→ Task prompt: A full, word-for-word copy of the listing below is needed; leave the images out of it.
───── Input data ─────
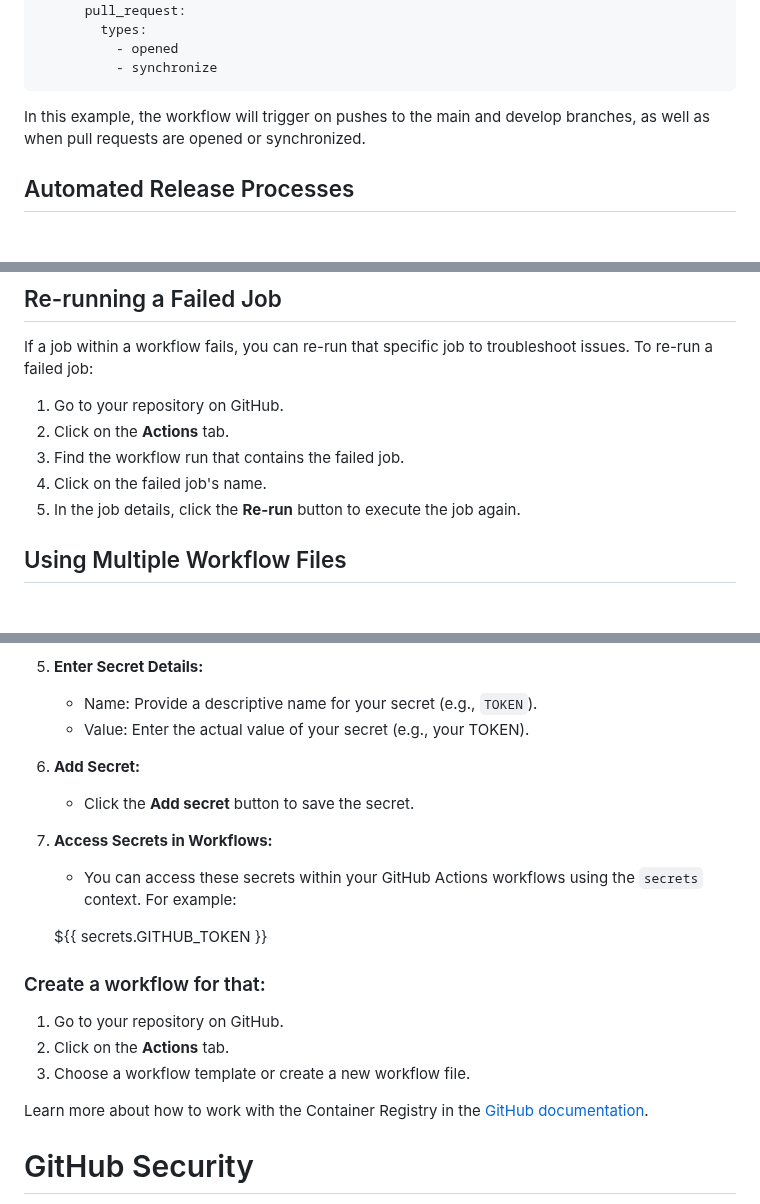
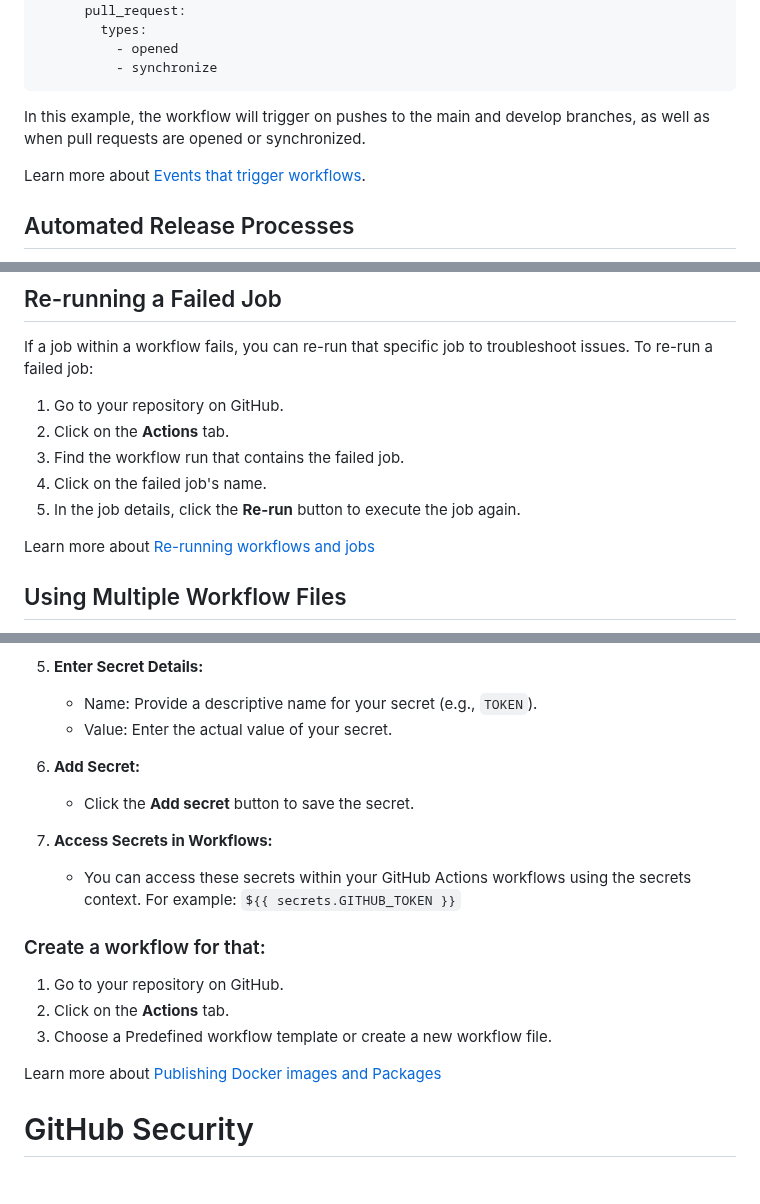
Before and after one commit to RManoj22/Dockerize-Django-App, a Markdown page: README.md, 3 parts joined by grey strips. Rendered like a GitHub page; blank space fills up the shorter version.

Commit message:
updated readme with more docs links

```diff
--- a/README.md
+++ b/README.md
@@ -44,6 +44,8 @@ You can trigger a workflow based on multiple types of events and branches. To sp
 
 In this example, the workflow will trigger on pushes to the main and develop branches, as well as when pull requests are opened or synchronized.
 
+Learn more about [Events that trigger workflows](https://docs.github.com/en/actions/using-workflows/events-that-trigger-workflows).
+
 ## Automated Release Processes
 
 Simplify versioning, changelog generation, and release artifact creation. GitHub Actions can automate the process of creating release builds, generating changelogs, and packaging artifacts, making the release process more efficient and consistent. To automate release processes:
@@ -78,6 +80,8 @@ If a job within a workflow fails, you can re-run that specific job to troublesho
 3. Find the workflow run that contains the failed job.
 4. Click on the failed job's name.
 5. In the job details, click the **Re-run** button to execute the job again.
+
+Learn more about [Re-running workflows and jobs](https://docs.github.com/en/actions/managing-workflow-runs/re-running-workflows-and-jobs)
 
 ## Using Multiple Workflow Files
 
@@ -190,24 +194,24 @@ GitHub allows you to store sensitive information, such as access tokens, API key
 
 5. **Enter Secret Details:**
    - Name: Provide a descriptive name for your secret (e.g., `TOKEN`).
-   - Value: Enter the actual value of your secret (e.g., your TOKEN).
+   - Value: Enter the actual value of your secret.
 
 6. **Add Secret:**
    - Click the **Add secret** button to save the secret.
 
 7. **Access Secrets in Workflows:**
-   - You can access these secrets within your GitHub Actions workflows using the `secrets` context. For example:
-
-	${{ secrets.GITHUB_TOKEN }}
+   - You can access these secrets within your GitHub Actions workflows using the secrets context.
+   For example:
+            `${{ secrets.GITHUB_TOKEN }}`
 
 
 ### Create a workflow for that:
 
 1. Go to your repository on GitHub.
 2. Click on the **Actions** tab.
-3. Choose a workflow template or create a new workflow file.
+3. Choose a Predefined workflow template or create a new workflow file.
 
-Learn more about how to work with the Container Registry in the [GitHub documentation](https://docs.github.com/en/packages/working-with-a-github-packages-registry/working-with-the-container-registry).
+Learn more about [Publishing Docker images and Packages](https://docs.github.com/en/actions/publishing-packages/publishing-docker-images)
 
 
 # GitHub Security
```
Also changed, not shown: other parts of README.md (+5 -1 lines).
─────
→ The completed task:
Before and after one commit to RManoj22/Dockerize-Django-App, a Markdown page: README.md, 3 parts joined by grey strips. Rendered like a GitHub page; blank space fills up the shorter version.

Commit message:
updated readme with more docs links

```diff
--- a/README.md
+++ b/README.md
@@ -44,6 +44,8 @@ You can trigger a workflow based on multiple types of events and branches. To sp
 
 In this example, the workflow will trigger on pushes to the main and develop branches, as well as when pull requests are opened or synchronized.
 
+Learn more about [Events that trigger workflows](https://docs.github.com/en/actions/using-workflows/events-that-trigger-workflows).
+
 ## Automated Release Processes
 
 Simplify versioning, changelog generation, and release artifact creation. GitHub Actions can automate the process of creating release builds, generating changelogs, and packaging artifacts, making the release process more efficient and consistent. To automate release processes:
@@ -78,6 +80,8 @@ If a job within a workflow fails, you can re-run that specific job to troublesho
 3. Find the workflow run that contains the failed job.
 4. Click on the failed job's name.
 5. In the job details, click the **Re-run** button to execute the job again.
+
+Learn more about [Re-running workflows and jobs](https://docs.github.com/en/actions/managing-workflow-runs/re-running-workflows-and-jobs)
 
 ## Using Multiple Workflow Files
 
@@ -190,24 +194,24 @@ GitHub allows you to store sensitive information, such as access tokens, API key
 
 5. **Enter Secret Details:**
    - Name: Provide a descriptive name for your secret (e.g., `TOKEN`).
-   - Value: Enter the actual value of your secret (e.g., your TOKEN).
+   - Value: Enter the actual value of your secret.
 
 6. **Add Secret:**
    - Click the **Add secret** button to save the secret.
 
 7. **Access Secrets in Workflows:**
-   - You can access these secrets within your GitHub Actions workflows using the `secrets` context. For example:
-
-	${{ secrets.GITHUB_TOKEN }}
+   - You can access these secrets within your GitHub Actions workflows using the secrets context.
+   For example:
+            `${{ secrets.GITHUB_TOKEN }}`
 
 
 ### Create a workflow for that:
 
 1. Go to your repository on GitHub.
 2. Click on the **Actions** tab.
-3. Choose a workflow template or create a new workflow file.
+3. Choose a Predefined workflow template or create a new workflow file.
 
-Learn more about how to work with the Container Registry in the [GitHub documentation](https://docs.github.com/en/packages/working-with-a-github-packages-registry/working-with-the-container-registry).
+Learn more about [Publishing Docker images and Packages](https://docs.github.com/en/actions/publishing-packages/publishing-docker-images)
 
 
 # GitHub Security
```
Also changed, not shown: other parts of README.md (+5 -1 lines).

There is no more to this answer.